Stored items from a collection

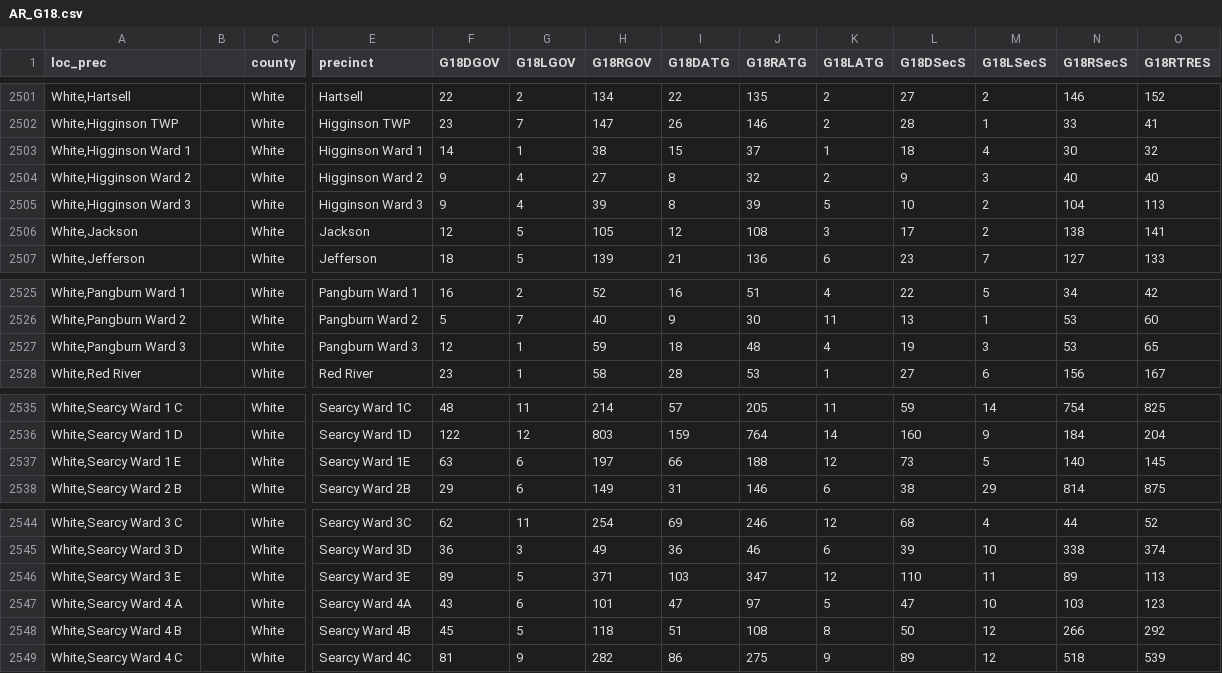
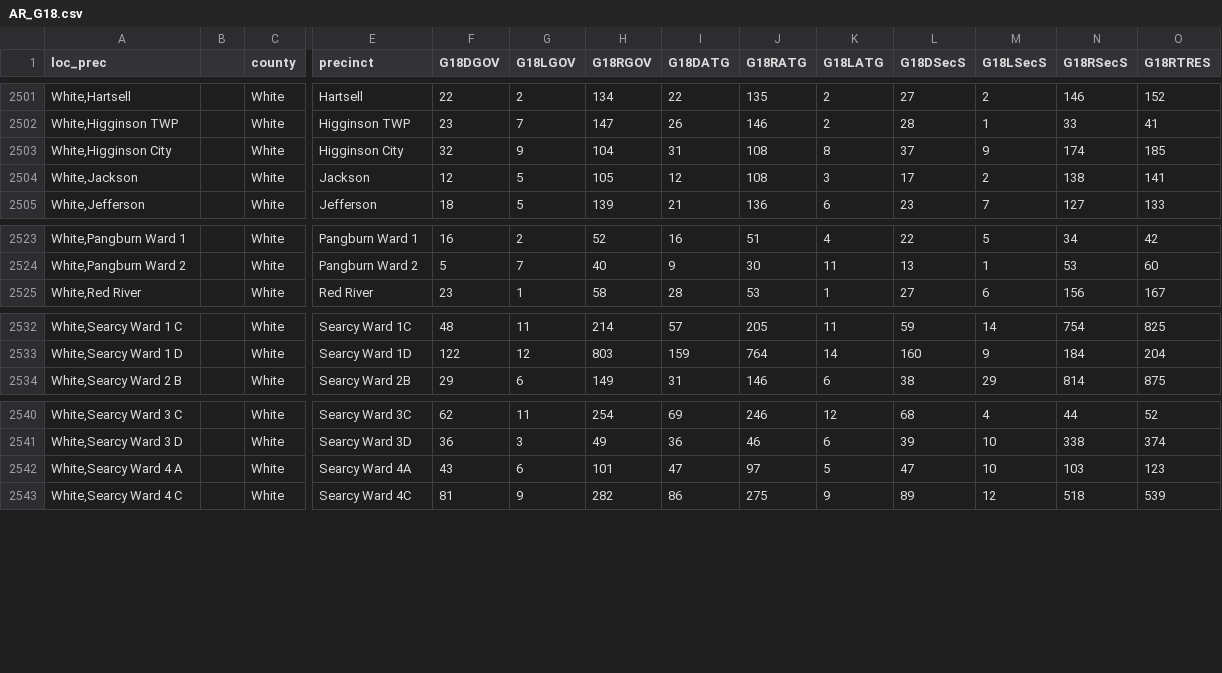
Before and after one commit to PrincetonUniversity/gerryspam, a CSV file: AR/AR_G18.csv, drawn as a sheet; only a part is shown, gaps mark what is left out; removed rows and columns are numbered as before the commit, all else as after; rows hold the shown columns only; the diff names each change by its address in the sheet, - before the commit and + after, or states it on an @@ line.

Commit message:
updates to white county

```diff
--- a/AR/AR_G18.csv
+++ b/AR/AR_G18.csv
-row 2503: White,Higginson Ward 1 |  | White | Higginson Ward 1 | 14 | 1 | 38 | 15 | 37 | 1 | 18 | 4 | 30 | 32
-row 2504: White,Higginson Ward 2 |  | White | Higginson Ward 2 | 9 | 4 | 27 | 8 | 32 | 2 | 9 | 3 | 40 | 40
-row 2505: White,Higginson Ward 3 |  | White | Higginson Ward 3 | 9 | 4 | 39 | 8 | 39 | 5 | 10 | 2 | 104 | 113
+row 2503: White,Higginson City |  | White | Higginson City | 32 | 9 | 104 | 31 | 108 | 8 | 37 | 9 | 174 | 185
-row 2527: White,Pangburn Ward 3 |  | White | Pangburn Ward 3 | 12 | 1 | 59 | 18 | 48 | 4 | 19 | 3 | 53 | 65
-row 2537: White,Searcy Ward 1 E |  | White | Searcy Ward 1E | 63 | 6 | 197 | 66 | 188 | 12 | 73 | 5 | 140 | 145
-row 2546: White,Searcy Ward 3 E |  | White | Searcy Ward 3E | 89 | 5 | 371 | 103 | 347 | 12 | 110 | 11 | 89 | 113
-row 2548: White,Searcy Ward 4 B |  | White | Searcy Ward 4B | 45 | 5 | 118 | 51 | 108 | 8 | 50 | 12 | 266 | 292
```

**Problem statement**
Check each line of the entries above, and show every one holding the word "Searcy".

**Output of the task**
-row 2537: White,Searcy Ward 1 E |  | White | Searcy Ward 1E | 63 | 6 | 197 | 66 | 188 | 12 | 73 | 5 | 140 | 145
-row 2546: White,Searcy Ward 3 E |  | White | Searcy Ward 3E | 89 | 5 | 371 | 103 | 347 | 12 | 110 | 11 | 89 | 113
-row 2548: White,Searcy Ward 4 B |  | White | Searcy Ward 4B | 45 | 5 | 118 | 51 | 108 | 8 | 50 | 12 | 266 | 292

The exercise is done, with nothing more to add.